Cycle Against Suicide directs people in need throughout Ireland to where critical help is available. It partners with local mental health organisations including the Northern Ireland Association for Mental Health, the province’s largest independent mental health charity.
NIAMH chief executive Peter McBride said: “The incidence of suicide in Northern Ireland has been steadily on the rise. It is an issue which is still shrouded in stigma and is not something people feel they can talk about. This stigma makes it extremely hard to be open when you have lost a loved one to suicide.”
Cycle Against Suicide founder Jim Breen said: “The tide has started to turn in the fight to break the stigma that surrounds mental health and we must build on the momentum that is gathering.
“We encourage everyone to register now, for one leg or many. Together, shoulder to shoulder, we can break the cycle of suicide on the island of Ireland.”
Around 300 cyclists are expected to take part in the charity cycle.
Homestay co-ordinator, Geraldine Johnston, said: “As the cycle passes through on the evening of Tuesday 28 we’re looking for homeowners in Londonderry to offer cyclists accommodation, a warm meal, a chance to freshen up, and a bed for the night.”
“People who have opened up their homes to cyclists in previous years have said overwhelmingly, that the Homestay experience was just as rewarding for them as for their guests. I guess it goes back to the old values of our world-famous hospitality, we’ re natural hosts in this part of the world.”
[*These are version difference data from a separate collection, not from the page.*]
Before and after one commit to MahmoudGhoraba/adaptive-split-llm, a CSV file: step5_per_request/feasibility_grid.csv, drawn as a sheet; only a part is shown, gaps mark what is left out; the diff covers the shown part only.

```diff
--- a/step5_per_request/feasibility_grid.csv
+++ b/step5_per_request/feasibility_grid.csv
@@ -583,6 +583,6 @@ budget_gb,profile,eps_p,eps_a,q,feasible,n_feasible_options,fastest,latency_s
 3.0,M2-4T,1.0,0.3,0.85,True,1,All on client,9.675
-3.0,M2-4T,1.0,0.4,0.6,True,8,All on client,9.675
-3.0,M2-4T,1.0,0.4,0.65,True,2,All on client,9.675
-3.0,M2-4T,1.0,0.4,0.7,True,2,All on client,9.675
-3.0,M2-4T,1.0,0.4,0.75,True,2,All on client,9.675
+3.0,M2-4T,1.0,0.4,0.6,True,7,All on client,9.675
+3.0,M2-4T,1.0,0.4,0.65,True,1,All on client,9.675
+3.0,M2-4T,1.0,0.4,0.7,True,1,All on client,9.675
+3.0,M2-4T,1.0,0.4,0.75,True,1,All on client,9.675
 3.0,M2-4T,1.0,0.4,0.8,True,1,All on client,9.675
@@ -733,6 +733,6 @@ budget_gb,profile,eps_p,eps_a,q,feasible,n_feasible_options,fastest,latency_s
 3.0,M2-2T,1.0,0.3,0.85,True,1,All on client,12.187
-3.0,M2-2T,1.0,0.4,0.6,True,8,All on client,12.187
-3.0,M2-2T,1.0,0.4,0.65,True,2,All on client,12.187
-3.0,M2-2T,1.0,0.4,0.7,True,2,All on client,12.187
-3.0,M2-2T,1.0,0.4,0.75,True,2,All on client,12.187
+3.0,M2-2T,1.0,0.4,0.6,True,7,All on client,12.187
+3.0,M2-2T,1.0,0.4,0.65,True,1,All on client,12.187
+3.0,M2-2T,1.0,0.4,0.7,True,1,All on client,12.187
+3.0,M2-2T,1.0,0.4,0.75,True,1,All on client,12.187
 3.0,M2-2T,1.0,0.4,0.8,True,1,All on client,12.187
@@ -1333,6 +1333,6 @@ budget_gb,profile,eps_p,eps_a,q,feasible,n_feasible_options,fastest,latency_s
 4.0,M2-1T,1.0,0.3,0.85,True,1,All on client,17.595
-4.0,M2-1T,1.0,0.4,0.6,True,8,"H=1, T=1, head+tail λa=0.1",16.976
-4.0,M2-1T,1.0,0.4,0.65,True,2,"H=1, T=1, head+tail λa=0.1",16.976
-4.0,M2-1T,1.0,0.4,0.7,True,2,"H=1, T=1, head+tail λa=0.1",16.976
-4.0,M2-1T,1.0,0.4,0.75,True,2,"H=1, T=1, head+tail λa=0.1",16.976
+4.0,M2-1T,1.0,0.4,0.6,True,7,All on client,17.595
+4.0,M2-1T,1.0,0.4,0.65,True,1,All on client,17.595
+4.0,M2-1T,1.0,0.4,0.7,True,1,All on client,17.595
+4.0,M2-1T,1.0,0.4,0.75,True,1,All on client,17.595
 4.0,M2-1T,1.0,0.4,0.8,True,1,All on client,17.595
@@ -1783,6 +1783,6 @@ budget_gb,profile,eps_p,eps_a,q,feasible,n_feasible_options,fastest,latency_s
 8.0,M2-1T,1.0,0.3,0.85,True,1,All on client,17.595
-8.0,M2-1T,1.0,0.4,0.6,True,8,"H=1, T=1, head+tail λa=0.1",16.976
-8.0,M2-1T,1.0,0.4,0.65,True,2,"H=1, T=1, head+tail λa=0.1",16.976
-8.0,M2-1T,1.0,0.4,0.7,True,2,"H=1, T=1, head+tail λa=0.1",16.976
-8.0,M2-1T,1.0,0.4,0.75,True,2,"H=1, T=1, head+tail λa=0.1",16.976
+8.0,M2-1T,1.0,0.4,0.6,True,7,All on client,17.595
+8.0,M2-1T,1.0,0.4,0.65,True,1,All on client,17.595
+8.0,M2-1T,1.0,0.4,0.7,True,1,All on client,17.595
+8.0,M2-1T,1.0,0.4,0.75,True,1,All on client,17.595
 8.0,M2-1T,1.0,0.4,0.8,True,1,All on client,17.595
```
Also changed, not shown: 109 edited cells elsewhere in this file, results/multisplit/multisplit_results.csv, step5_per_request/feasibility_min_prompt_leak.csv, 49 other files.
“We’re expecting around 300 participants on each leg in Northern Ireland so we’ll need lots of help and as many spare beds as possible. There has been a terrific response from Homestay providers so far. Of course we’ll also need lots of volunteers to help make our time in each location memorable, whether it’s sandwich makers, road marshals or just supporters at the roadside to cheer on our cyclists.”